Switching the UK’s fleet of heavy goods vehicles (HGVs) from diesel to biogas could reduce the carbon emissions of the freight sector by almost two thirds, according to a new report.
Currently the UK’s HGV fleet is almost exclusively made up of diesel fuelled vehicles, which account for about 7% of the UK's total CO2 emissions
This research by consultants Ricardo-AEA identifies typical HGV duty cycles, their share of CO2 emissions and which technologies and alternative fuels could best reduce these emissions.
Three key areas of opportunity are highlighted in the report:
1. Switching to biogas
The report concludes that one of the most effective strategies to achieve well-to-wheels (WTW) CO2 emission reduction in this sector is to encourage a large scale shift to the use of gas as a fuel to replace diesel. In the longer term the report says that using biomethane could offer reductions of between 33% and 65%

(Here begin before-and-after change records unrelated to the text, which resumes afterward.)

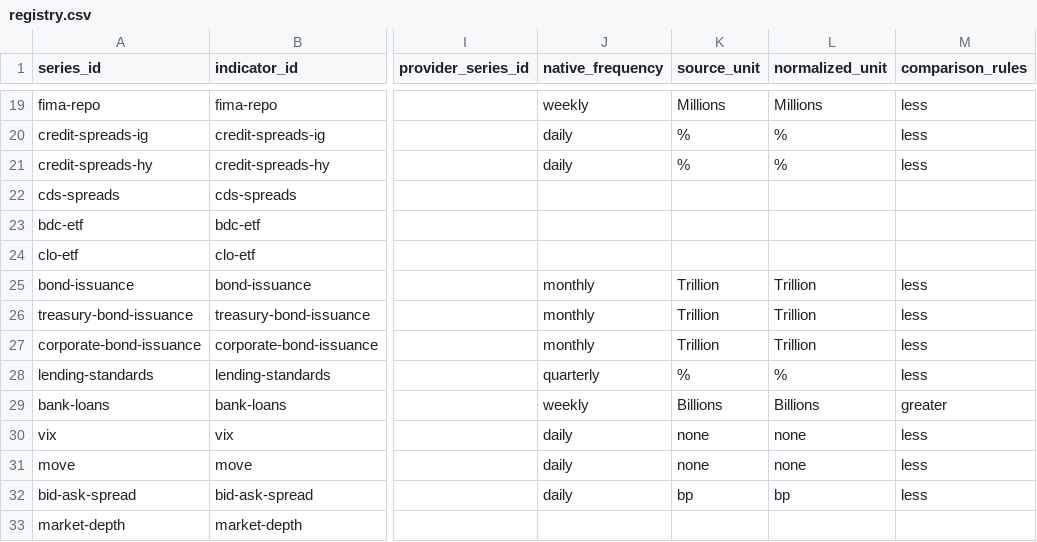
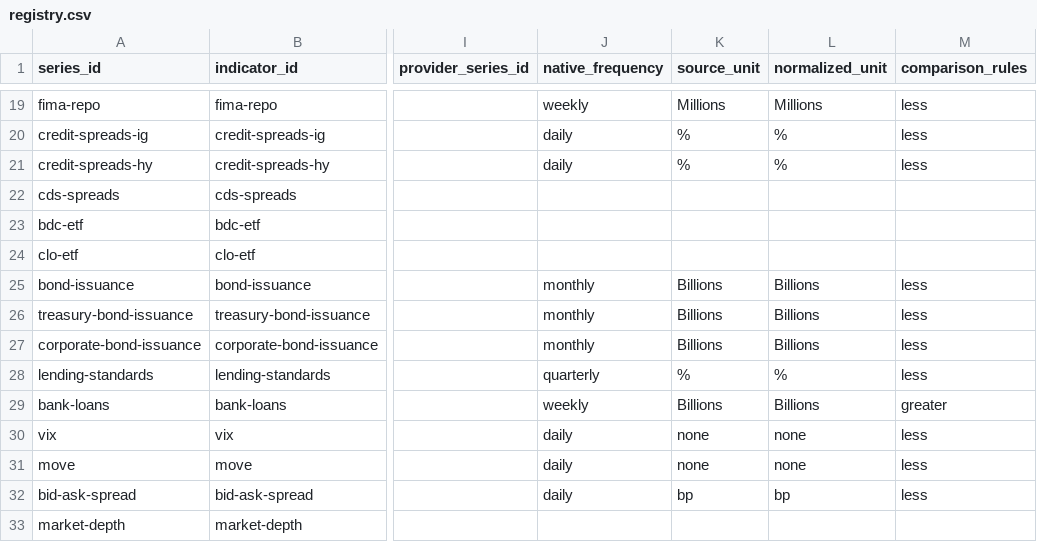
Before and after one commit to Liu-Junyan/liquidity-dashboard, a CSV file: data/registry.csv, drawn as a sheet; only a part is shown, gaps mark what is left out; the diff names each change by its address in the sheet, - before the commit and + after, or states it on an @@ line.

Commit message:
Added SIFMA data sources

```diff
--- a/data/registry.csv
+++ b/data/registry.csv
-K25:K27 (source_unit): Trillion
+K25:K27 (source_unit): Billions
-L25:L27 (normalized_unit): Trillion
+L25:L27 (normalized_unit): Billions
```
Also changed, not shown: 12 other files.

2. Improving aerodynamic efficiency and reducing rolling resistance
The report states that over half of the energy transmitted to the wheels of a typical long haul HGV is estimated to be lost in rolling resistance, and over a third as aerodynamic drag. Doing more to encourage uptake of aerodynamic devices and less resistant tyres could lead to carbon reductions of 10%
3. Supporting the uptake of electric and hybrid vehicles
Electric and hybrid vehicles would be particularly suitable for urban and municipal utility duty cycles, says the report, and using these instead of diesel trucks could reduce carbon emissions in the sector by 8%.
Ricardo-AEA produced the report for The Task Force on Fuel Efficient, Low Emission HGV Technologies, a joint industry/Government initiative aimed at promoting the use of fuel efficient, low emission road freight technologies.